There are really only two ways to tour Australia: horseback and 4×4 treks into the Outback to catch sights of which kangaroos and the rainbow-colored Uluru are best known, or smooth sailing along Australia’s lush coastline, for an unforgettable marine adventure. If you’re into water sports rather than the desert, dream up your route, and find an Australian boat charter to get the most of your Sunburnt Country vacation.
The Whitsundays, QLD
Sailing in Australia begins with a visit to the continent’s main hot-spot, the Whitsunday Islands. Located off the coast of Queensland, and consisting of around a hundred islands, the Whitsundays are bound to make an avid sailor out of you. Let the azure waters and orderly, tourist-friendly Airlie Beach Whitsunday Tours be your first stop before heading on to explore Australia’s best known island National Parks. Your journey must be topped off with either diving or snorkeling at the Great Barrier Reef, for a complete Australian marine adventure!

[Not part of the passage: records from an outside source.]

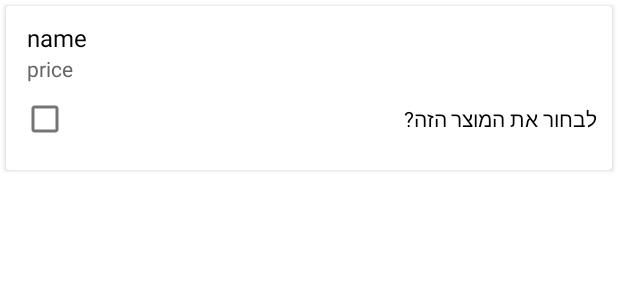
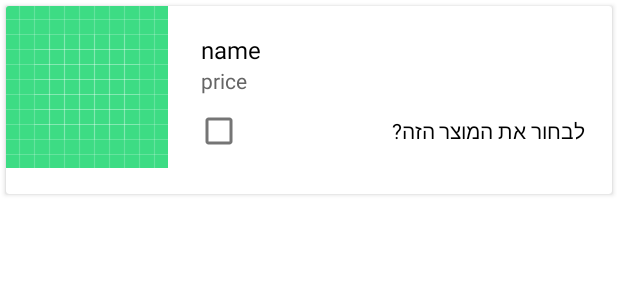
Before and after one commit to eynavbe/PlaneventAndroid, an Android app: the layout client_choose_card_view.xml on its own in the app's theme, with its tools: preview values and no code run, on a phone screen of 412 x 824 dp. Shown: the top 300 px of the screen. Run offline under Robolectric (Android 15) with nearby library versions, the phone set to English and light mode, and no system bars.

```diff
--- a/app/src/main/java/com/eynav/planevent_android_app/ui/edit/ProductAdapter.java
+++ b/app/src/main/java/com/eynav/planevent_android_app/ui/edit/ProductAdapter.java
@@ -7,6 +7,7 @@ import android.view.ViewGroup;
 import android.widget.CheckBox;
 import android.widget.CheckedTextView;
 import android.widget.CompoundButton;
+import android.widget.ImageView;
 import android.widget.TextView;
 
 import androidx.annotation.NonNull;
@@ -40,7 +41,9 @@ public class ProductAdapter extends RecyclerView.Adapter<ProductAdapter.ProductA
         Product product = products.get(position);
         holder.tvClientProductName.setText(product.getName());
         holder.tvClientProductPrice.setText(String.valueOf(product.getPrice()));
-
+        holder.ctvClientChooseProduct.setChecked(product.isChooseThis());
+//        holder.imImageClientProduct.set
+//        TODO
         holder.product = product;
 
         holder.ctvClientChooseProduct.setOnCheckedChangeListener((buttonView, isChecked) -> {
@@ -65,11 +68,13 @@ public class ProductAdapter extends RecyclerView.Adapter<ProductAdapter.ProductA
         Product product;
         TextView tvClientProductName, tvClientProductPrice;
         CheckBox ctvClientChooseProduct;
+        ImageView imImageClientProduct;
         public ProductAdapterHolder(View itemView) {
             super(itemView);
             tvClientProductName = itemView.findViewById(R.id.tvClientProductName);
             tvClientProductPrice = itemView.findViewById(R.id.tvClientProductPrice);
             ctvClientChooseProduct = itemView.findViewById(R.id.ctvClientChooseProduct);
+            imImageClientProduct = itemView.findViewById(R.id.imImageClientProduct);
         }
     }
 }
--- a/app/src/main/res/layout/client_choose_card_view.xml
+++ b/app/src/main/res/layout/client_choose_card_view.xml
@@ -6,6 +6,17 @@
     app:cardBackgroundColor="@color/white"
     android:layout_margin="4dp">
     <LinearLayout
+        android:layout_width="match_parent"
+        android:layout_height="wrap_content"
+        android:orientation="horizontal">
+    <ImageView
+        android:id="@+id/imImageClientProduct"
+        android:layout_width="wrap_content"
+        android:layout_height="wrap_content"
+
+        app:srcCompat="@drawable/ic_launcher_background" />
+    <LinearLayout
+        android:layout_margin="8dp"
         android:padding="10dp"
         android:layout_width="match_parent"
         android:layout_height="wrap_content"
@@ -35,4 +46,5 @@
             android:layout_height="wrap_content"
             android:text="לבחור את המוצר הזה?" />
     </LinearLayout>
+    </LinearLayout>
 </androidx.cardview.widget.CardView>
```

Fraser Island, QLD
Head down the Great Sandy Strait in order to marvel at Australia’s sandy beauty, Fraser Island. This is the world’s largest island, riddled with inland lakes, lush rainforests, eucalyptus forests, and the chance to see a dingo in its natural habitat. There is no doubt the Great Sandy Strait is among the world’s best charter destinations.
Moreton Bay, QLD
Conveniently close to Brisbane, is your shot at some of the best angling in Australia. As a busy commercial port, there is plenty of land-based activities, but the waters are what make it unique: prepare yourself for a near-cinematic experience –swim with dolphins and explore the Bay’s many charted shipwrecks.
Sydney Harbor, NSW
The white sails of the Opera House are twice as lovely when seen from the white sails of a boat. This is the most metropolitan port in Australia, allowing you to breathe in city life while remaining on a boat, ready for further sailing. But head north for a while, and you will come across a whimsical town, Pittwater, where you can truly admire at the lifelong bond Aussies have with their boats and bays.
Lake Macquarie, NSW
150 km north of Sydney Harbor is Lake Macquarie, a body of water vastly larger, and not nearly as busy. If you are staying in Sydney, this is your chance to get away from the big city-busy dock rush. When you tire of sailing, you can always go on an expedition to nearby Caves Beach, Redhead Beach, and the wild Watagan Mountains. Keep in mind, however, that commercial shipping is prohibited on Lake Macquarie.
The Kimberley Coast, WA
The best way to explore Kimberley Coast on the north-eastern shoreline is by boat, and due to its extreme isolation, sometimes, this is the only way. Appreciate the remote Prince Regent and Drysdale River National Parks upon the shoreline as you cruise waters best navigated from May to October. This trip is perfect for the adventurous spirits looking to dip their anchors in wild waters, but be wary if you are swimming, as the area is reputed for sharks and crocodiles.
D’Entrecasteaux Channel, WA
If you are in Western Australia, and have a mind to visit Tasmania, arguably the wildest and most splendid region of the continent, be sure to dock at D’Entrecasteaux Channel, and engage with the many, many other boats in the area – in fact, D’Entrecasteaux is known for having the busiest ports in Australia at any given time. It is also home to the Bruny Island Ocean Race, Australia’s oldest yacht race.
Geographe Bay, WA
This is the location of the most posh port on Australia’s west coast, Port Geographe Marina. This bay comes with a well-stocked chandlery, a wide range of port facilities, and the vicinity of the Busselton Jetty coral, which is where you should plan your next snorkeling trip.